In fact one of the researchers making the program contacted me last year to talk about Bayesian vs frequentist approaches to detection and attribution, specifically the IPCC's statement attributing most of the warming of the last century to anthropogenic effects. Unfortunately I wasn't able to be very encouraging about the idea of explaining the differences between Bayesian vs frequentist approaches to the general public, after all most climate scientists struggle with this question as is demonstrated by the IPCC's misrepresentation of D&A results! I've written on this (really must update my web pages, that link won't last for ever...or will it?) but the argument has little traction even in the climate science community because most people are quite content to continue in their comfortably-erroneous way.

Anyway, the Bayesian thing didn't make it into the transmitted programme, which I was neither surprised nor disappointed about, as I really can't see how to present it in such a way that the general public would get anything out of it. And the traditional misrepresentation of the probability of observations more extreme than observed given the null, as the probability of the null given the observations, was heavily featured (that's basically where the 95% comes from). Sigh. But what I really want to grumble about most strongly was the garbled and nonsensical representation of Kalman filtering in the first section, which, contrary to the claims in the programme, is not a method to check observations against each other and has not been used for temperature data homogenisation. The Kalman filter is actually used for updating a model prediction with new observations, and this is how it was used for space navigation. That is, based on current estimates of velocity and position at time t1, the equations of motion are used to predict the new position and velocity at subsequent time t2, and then imperfect observations of the position at t2 are used to update the estimates of position and velocity, and so on ad infinitum.

Ok, pedants may observe that NCEP has pioneered the use of an ensemble Kalman filter for its 20th century reanalysis project, but this is somewhat tangential to climate change and their results, interesting as they are, have their own homogenisation problems and are are hardly central to the debate on global warming. Ironically, Doug McNeall (who was involved as a scientific consultant, I'm not blaming him for anything in particular though) tweeted a link to the wikipedia page on Kalman filtering, which is a much better resource for anyone interested in learning more about the topic. Anyway, I'm really baffled as to where this bit came from - maybe they just couldn't resist a link to “rocket science” :-) Or did someone think “filter” might be related to filtering out bad data? Well, it isn't.

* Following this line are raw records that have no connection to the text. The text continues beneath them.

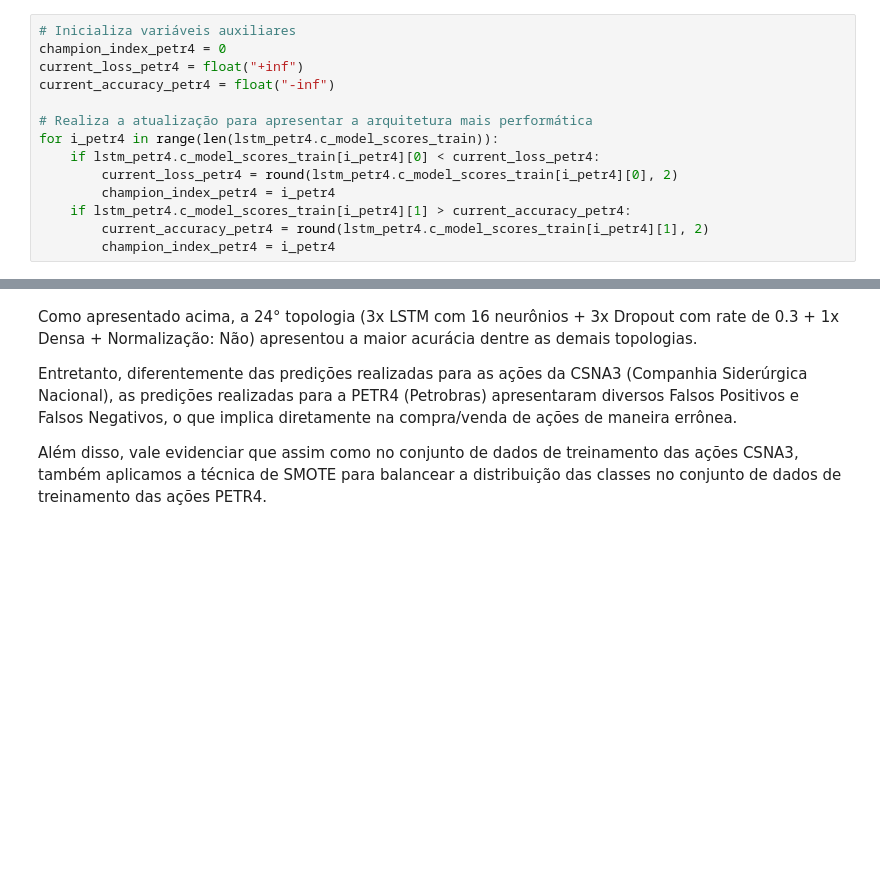
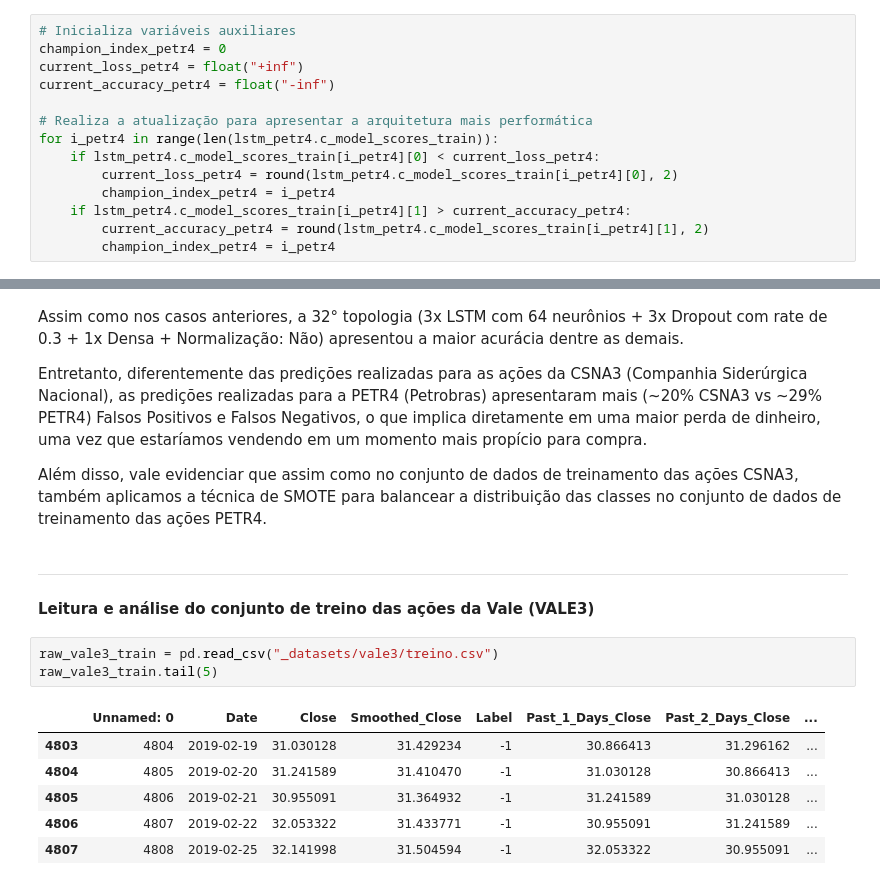
Before and after one commit to leonardosantosrocha/fiap-deep-learning, a Jupyter notebook: main.ipynb, the cells around one changed output, grey strips where cells are left out. Saved outputs shown, nothing was run; the diff lists cells and outputs as text; blank space fills up the shorter version.

```diff
--- a/main.ipynb
+++ b/main.ipynb
@@ -1048,6 +1050,20 @@ weighted avg       0.68      0.66      0.66      1203
 # %% [markdown]
-Como apresentado acima, a 24° topologia (3x LSTM com 16 neurônios + 3x Dropout com rate de 0.3 + 1x Densa + Normalização: Não) apresentou a maior acurácia dentre as demais topologias.
+Assim como nos casos anteriores, a 32° topologia (3x LSTM com 64 neurônios + 3x Dropout com rate de 0.3 + 1x Densa + Normalização: Não) apresentou a maior acurácia dentre as demais.
 
-Entretanto, diferentemente das predições realizadas para as ações da CSNA3 (Companhia Siderúrgica Nacional), as predições realizadas para a PETR4 (Petrobras) apresentaram diversos Falsos Positivos e Falsos Negativos, o que implica diretamente na compra/venda de ações de maneira errônea.
+Entretanto, diferentemente das predições realizadas para as ações da CSNA3 (Companhia Siderúrgica Nacional), as predições realizadas para a PETR4 (Petrobras) apresentaram mais (~20% CSNA3 vs ~29% PETR4) Falsos Positivos e Falsos Negativos, o que implica diretamente em uma maior perda de dinheiro, uma vez que estaríamos vendendo em um momento mais propício para compra.
 
 Além disso, vale evidenciar que assim como no conjunto de dados de treinamento das ações CSNA3, também aplicamos a técnica de SMOTE para balancear a distribuição das classes no conjunto de dados de treinamento das ações PETR4.
+# %% [markdown]
+___
+
+#### Leitura e análise do conjunto de treino das ações da Vale (VALE3)
+# %%
+raw_vale3_train = pd.read_csv("_datasets/vale3/treino.csv")
+raw_vale3_train.tail(5)
+# %% [output]
+|  | Unnamed: 0 | Date | Close | Smoothed_Close | Label | Past_1_Days_Close | Past_2_Days_Close | ... |
+| 4803 | 4804 | 2019-02-19 | 31.030128 | 31.429234 | -1 | 30.866413 | 31.296162 | ... |
+| 4804 | 4805 | 2019-02-20 | 31.241589 | 31.410470 | -1 | 31.030128 | 30.866413 | ... |
+| 4805 | 4806 | 2019-02-21 | 30.955091 | 31.364932 | -1 | 31.241589 | 31.030128 | ... |
+| 4806 | 4807 | 2019-02-22 | 32.053322 | 31.433771 | -1 | 30.955091 | 31.241589 | ... |
+| 4807 | 4808 | 2019-02-25 | 32.141998 | 31.504594 | -1 | 32.053322 | 30.955091 | ... |
```
Also changed, not shown: parts of 46 cells of this notebook.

The “pixel sticks” were very clever, but I don't really think a line graph is improved by drawing it on wobbly axes, expecially if a straight line trend is then drawn through the data! I wonder if Doug will feature that on his Better Figures blog :-) And as for the presenters spending most of their time walking away from the camera...I'm probably sounding like a grumpy old man so I'd better stop. As I said, I think it was pretty good overall, but if you want a mathematical/statistical program that really doesn't make any concessions to dumbing down, and that does cover climate change (and Bayesian statistics) on occasion, I strongly recommend “More or Less” on Radio 4.

Update: Oh, this is interesting. It's a blog post about the programme from the mathematician (Norman Fenton) who presented the 95% section. Turns out he is actually a Bayesian who clearly understands how that number is tarnished by prosecutor's fallacy, and he argues that the scientific debate would be improved by a greater use of Bayesian methods!

35 comments:

jules said...

I liked the history bits, but I mostly spent my time hoping the presenters were going to walk into lampposts as they never looked where they were strutting. All the going backwards and striking off at right angles, and camerawork into the sunlight was far too obvious to be anything other than distracting. I can imagine it being shown in a few years time as rubbish TV of the past that we used to think was cool. And as for the pixel sticks: please, Sony, put motion correction in those things! Also, why a nubile young woman and two indistinguishably crusty old men presenters. However, the young Kalman looked relatively sexy, as mathematicians go. Wikipedia says he is still alive and 84!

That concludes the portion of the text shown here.